◆ WHAT TO PRODUCE:
In the data below, find every line with the word "statement" and copy it out.

◆ INFORMATION:
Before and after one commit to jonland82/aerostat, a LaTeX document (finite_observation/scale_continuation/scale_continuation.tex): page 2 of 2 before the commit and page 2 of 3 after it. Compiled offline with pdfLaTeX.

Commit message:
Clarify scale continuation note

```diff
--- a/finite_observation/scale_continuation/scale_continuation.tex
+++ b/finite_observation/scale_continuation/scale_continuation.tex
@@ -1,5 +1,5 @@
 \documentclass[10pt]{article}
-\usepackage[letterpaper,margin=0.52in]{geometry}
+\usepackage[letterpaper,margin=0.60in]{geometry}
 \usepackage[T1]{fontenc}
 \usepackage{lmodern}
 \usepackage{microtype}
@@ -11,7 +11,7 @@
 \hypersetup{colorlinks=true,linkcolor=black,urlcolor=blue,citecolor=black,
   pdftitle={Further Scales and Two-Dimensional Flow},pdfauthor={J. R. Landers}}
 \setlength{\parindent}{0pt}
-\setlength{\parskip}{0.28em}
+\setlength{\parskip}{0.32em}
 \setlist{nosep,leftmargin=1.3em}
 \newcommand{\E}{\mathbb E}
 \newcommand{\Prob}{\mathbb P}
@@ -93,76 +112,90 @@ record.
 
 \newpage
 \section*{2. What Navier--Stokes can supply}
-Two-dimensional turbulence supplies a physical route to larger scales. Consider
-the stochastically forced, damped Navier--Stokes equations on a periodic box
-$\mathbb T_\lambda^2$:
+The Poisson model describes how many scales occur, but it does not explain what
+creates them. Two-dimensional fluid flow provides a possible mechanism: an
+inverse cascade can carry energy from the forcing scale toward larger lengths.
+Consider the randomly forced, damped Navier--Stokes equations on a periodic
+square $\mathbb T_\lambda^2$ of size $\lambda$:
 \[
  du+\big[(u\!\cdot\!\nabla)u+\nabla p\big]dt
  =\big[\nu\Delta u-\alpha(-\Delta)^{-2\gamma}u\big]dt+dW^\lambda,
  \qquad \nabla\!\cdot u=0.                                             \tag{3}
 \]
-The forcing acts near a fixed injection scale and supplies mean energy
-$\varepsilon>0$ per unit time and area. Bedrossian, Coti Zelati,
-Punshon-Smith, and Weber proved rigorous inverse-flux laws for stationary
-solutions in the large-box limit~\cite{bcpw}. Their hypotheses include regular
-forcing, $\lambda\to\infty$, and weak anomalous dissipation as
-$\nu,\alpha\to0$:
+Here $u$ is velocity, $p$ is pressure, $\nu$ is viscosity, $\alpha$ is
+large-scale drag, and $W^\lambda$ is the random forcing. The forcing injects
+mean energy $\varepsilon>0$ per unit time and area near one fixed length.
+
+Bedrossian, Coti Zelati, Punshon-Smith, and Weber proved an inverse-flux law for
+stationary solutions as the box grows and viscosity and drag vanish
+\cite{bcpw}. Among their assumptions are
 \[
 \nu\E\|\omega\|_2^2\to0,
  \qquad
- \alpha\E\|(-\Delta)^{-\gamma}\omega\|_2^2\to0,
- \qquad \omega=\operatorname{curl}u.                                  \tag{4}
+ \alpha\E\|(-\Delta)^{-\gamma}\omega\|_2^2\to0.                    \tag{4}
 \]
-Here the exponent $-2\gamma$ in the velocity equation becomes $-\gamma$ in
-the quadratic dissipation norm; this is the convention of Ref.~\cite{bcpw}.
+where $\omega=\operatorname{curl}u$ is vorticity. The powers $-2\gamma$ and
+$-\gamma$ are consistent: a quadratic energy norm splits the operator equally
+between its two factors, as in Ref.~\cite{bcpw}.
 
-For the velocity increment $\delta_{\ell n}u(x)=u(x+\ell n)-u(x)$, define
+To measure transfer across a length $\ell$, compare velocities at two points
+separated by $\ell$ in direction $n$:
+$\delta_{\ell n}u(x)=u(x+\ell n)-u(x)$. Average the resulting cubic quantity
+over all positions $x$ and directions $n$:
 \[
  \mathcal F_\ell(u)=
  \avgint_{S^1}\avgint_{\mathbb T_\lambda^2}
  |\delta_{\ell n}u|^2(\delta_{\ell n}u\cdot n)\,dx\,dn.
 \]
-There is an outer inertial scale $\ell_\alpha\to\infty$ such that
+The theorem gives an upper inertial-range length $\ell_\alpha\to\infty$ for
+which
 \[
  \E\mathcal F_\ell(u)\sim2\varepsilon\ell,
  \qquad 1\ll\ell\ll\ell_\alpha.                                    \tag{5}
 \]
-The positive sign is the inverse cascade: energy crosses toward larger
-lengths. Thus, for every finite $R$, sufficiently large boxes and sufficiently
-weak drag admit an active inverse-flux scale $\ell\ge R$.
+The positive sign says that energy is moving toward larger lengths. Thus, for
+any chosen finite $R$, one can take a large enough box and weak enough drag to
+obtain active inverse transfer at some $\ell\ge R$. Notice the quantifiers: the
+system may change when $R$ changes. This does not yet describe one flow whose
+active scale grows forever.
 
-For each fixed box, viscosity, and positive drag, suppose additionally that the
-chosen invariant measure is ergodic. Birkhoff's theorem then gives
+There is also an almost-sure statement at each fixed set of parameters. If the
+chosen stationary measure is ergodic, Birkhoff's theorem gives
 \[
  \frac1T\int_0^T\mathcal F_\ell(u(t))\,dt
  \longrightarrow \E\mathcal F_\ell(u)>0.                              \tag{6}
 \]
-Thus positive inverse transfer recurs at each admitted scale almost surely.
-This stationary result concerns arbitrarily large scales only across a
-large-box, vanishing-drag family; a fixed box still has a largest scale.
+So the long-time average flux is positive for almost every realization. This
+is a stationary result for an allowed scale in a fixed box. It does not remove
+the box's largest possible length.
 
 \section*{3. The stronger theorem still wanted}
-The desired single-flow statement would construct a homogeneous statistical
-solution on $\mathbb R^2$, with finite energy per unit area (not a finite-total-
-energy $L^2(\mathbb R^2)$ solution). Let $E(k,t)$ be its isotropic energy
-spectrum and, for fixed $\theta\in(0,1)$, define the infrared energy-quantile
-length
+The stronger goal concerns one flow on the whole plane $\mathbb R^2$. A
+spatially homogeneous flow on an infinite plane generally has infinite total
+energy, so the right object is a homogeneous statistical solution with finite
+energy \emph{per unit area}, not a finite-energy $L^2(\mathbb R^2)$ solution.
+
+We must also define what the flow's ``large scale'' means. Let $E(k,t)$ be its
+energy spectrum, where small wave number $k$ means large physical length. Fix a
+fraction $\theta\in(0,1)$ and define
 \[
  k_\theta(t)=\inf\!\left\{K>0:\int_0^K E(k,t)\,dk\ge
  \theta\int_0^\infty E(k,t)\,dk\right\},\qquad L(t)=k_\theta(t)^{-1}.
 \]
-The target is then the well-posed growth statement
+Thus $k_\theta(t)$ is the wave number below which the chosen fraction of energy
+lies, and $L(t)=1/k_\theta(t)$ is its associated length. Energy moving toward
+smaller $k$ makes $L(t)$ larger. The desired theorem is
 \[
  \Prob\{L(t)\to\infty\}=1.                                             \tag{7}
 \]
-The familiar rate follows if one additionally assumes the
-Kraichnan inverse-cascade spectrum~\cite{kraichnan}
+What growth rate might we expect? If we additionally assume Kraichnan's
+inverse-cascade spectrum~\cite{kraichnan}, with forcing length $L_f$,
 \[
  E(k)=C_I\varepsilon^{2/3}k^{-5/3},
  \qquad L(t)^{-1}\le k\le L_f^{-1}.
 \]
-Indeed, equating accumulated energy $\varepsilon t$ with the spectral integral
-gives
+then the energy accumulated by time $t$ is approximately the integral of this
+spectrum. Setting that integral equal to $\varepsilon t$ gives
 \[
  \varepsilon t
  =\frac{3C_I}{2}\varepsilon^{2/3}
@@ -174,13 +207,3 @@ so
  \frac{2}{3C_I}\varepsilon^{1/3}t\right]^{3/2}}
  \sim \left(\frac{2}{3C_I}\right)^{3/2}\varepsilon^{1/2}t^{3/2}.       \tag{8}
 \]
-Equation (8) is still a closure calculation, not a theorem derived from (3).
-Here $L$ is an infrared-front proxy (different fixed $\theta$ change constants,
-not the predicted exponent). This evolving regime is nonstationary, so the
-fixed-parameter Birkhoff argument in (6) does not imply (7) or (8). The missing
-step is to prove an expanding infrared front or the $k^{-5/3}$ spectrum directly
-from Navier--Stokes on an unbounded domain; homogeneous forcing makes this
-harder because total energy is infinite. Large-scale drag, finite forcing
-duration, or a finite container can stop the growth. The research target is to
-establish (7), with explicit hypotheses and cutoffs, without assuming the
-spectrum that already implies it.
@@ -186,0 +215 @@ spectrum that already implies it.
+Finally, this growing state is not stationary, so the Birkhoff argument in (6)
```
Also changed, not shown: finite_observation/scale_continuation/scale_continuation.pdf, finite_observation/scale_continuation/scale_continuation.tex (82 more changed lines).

◆ TASK RESULT:
+There is also an almost-sure statement at each fixed set of parameters. If the
-The desired single-flow statement would construct a homogeneous statistical
-The target is then the well-posed growth statement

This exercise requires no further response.